At a moment when the popularity of the British TV melodrama, “Downton Abbey,” seems to have hit its apex in the United States, I’m hopeful that we Americans can take another cultural cue from the Brits.
Last week, a controversial bill calling for teenage girls to be given compulsory lessons in sexual abstinence was pulled at the last minute from the House of Commons order of business.
It was proposed by Nadine Dorries, a Conservative member of Parliament who is concerned that British society is “saturated in sex.”
“Teaching a child at the age of seven to to apply a condom on a banana is almost saying: ‘Now go and try this for yourself,’” Dorries told the Guardian when the bill was first proposed.
The bill was taken off the agenda before a protest by a coalition of feminists, humanists and abortion rights activists assembled outside of Parliament could even begin in earnest. It had already been roundly criticized by members of all three major political parties in the U.K. , including many Conservatives.

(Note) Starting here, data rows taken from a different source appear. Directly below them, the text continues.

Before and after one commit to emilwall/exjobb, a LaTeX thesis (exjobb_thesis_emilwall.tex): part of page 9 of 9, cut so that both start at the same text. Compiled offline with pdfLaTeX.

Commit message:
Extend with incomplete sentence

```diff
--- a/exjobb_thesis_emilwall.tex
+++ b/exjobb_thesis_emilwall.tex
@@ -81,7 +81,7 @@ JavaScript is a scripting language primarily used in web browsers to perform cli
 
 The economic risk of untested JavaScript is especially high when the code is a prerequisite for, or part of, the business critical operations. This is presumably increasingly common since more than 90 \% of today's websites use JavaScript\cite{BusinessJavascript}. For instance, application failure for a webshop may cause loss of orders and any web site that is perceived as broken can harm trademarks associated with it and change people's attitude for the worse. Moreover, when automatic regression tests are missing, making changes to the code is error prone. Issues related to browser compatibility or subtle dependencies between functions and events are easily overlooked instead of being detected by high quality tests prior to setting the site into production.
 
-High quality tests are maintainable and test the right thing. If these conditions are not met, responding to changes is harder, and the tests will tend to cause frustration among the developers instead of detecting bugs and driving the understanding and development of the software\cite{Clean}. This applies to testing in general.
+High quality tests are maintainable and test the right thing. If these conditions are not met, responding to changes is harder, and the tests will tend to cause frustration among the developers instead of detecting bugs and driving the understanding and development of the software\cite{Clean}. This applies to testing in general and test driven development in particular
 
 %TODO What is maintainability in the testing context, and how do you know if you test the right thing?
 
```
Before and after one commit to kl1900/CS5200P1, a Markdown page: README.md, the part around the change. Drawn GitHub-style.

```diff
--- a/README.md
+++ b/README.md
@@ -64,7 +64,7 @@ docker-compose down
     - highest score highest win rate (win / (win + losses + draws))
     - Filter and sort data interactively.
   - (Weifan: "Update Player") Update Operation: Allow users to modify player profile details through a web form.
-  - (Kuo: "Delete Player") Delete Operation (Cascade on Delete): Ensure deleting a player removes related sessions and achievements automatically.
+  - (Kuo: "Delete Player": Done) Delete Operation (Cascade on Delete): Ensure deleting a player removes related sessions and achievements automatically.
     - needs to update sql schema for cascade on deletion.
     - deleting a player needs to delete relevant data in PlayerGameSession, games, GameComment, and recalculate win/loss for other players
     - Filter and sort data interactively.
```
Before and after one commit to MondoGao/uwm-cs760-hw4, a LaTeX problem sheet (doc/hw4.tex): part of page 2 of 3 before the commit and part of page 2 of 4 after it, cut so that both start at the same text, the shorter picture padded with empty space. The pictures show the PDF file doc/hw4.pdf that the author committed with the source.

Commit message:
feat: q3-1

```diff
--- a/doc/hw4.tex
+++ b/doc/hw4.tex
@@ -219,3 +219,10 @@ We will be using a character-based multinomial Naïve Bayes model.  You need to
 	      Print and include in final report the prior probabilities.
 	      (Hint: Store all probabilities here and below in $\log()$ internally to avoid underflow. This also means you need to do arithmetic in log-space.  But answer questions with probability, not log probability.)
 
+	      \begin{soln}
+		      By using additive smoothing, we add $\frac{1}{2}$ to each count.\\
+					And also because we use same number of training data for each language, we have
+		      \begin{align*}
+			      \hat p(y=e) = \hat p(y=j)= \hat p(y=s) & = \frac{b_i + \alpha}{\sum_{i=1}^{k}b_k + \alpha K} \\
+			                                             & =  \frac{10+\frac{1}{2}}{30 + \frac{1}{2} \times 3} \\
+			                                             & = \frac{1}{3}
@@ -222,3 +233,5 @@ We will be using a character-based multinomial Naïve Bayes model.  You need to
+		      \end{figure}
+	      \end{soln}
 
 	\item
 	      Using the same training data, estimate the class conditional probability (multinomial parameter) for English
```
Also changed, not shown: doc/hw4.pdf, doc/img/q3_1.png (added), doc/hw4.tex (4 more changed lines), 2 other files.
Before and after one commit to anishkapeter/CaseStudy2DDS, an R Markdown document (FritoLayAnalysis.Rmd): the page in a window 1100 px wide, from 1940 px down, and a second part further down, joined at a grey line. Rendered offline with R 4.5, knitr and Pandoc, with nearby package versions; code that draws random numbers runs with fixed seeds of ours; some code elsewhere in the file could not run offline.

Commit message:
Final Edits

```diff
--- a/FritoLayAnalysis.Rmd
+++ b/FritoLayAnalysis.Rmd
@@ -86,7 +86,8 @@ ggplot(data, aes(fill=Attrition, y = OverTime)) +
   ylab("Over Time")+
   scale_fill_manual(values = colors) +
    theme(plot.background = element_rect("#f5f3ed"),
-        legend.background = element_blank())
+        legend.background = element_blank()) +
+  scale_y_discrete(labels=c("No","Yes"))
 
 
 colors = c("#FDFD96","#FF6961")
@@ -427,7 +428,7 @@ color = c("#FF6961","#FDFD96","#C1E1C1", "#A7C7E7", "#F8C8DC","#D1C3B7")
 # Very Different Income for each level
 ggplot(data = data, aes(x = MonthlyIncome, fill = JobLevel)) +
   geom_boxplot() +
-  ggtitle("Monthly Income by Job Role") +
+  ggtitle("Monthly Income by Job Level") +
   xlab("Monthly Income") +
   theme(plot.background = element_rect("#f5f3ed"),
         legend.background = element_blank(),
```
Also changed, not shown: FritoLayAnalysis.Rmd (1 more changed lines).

The general sentiment seemed to be that — however you feel about abstinence as an effective means of birth control — there wasn’t much sense in confining sexual education to only one gender. As one columnist in the Guardian noted, “And what about those boys? Should they just sit quietly in a corner with their fruit and their Durex Extra Safe?”
Read the rest of this article at The Washington Post’s She The People blog…
Image: Untitled by Riley Alexandra via Flickr under a Creative Commons License.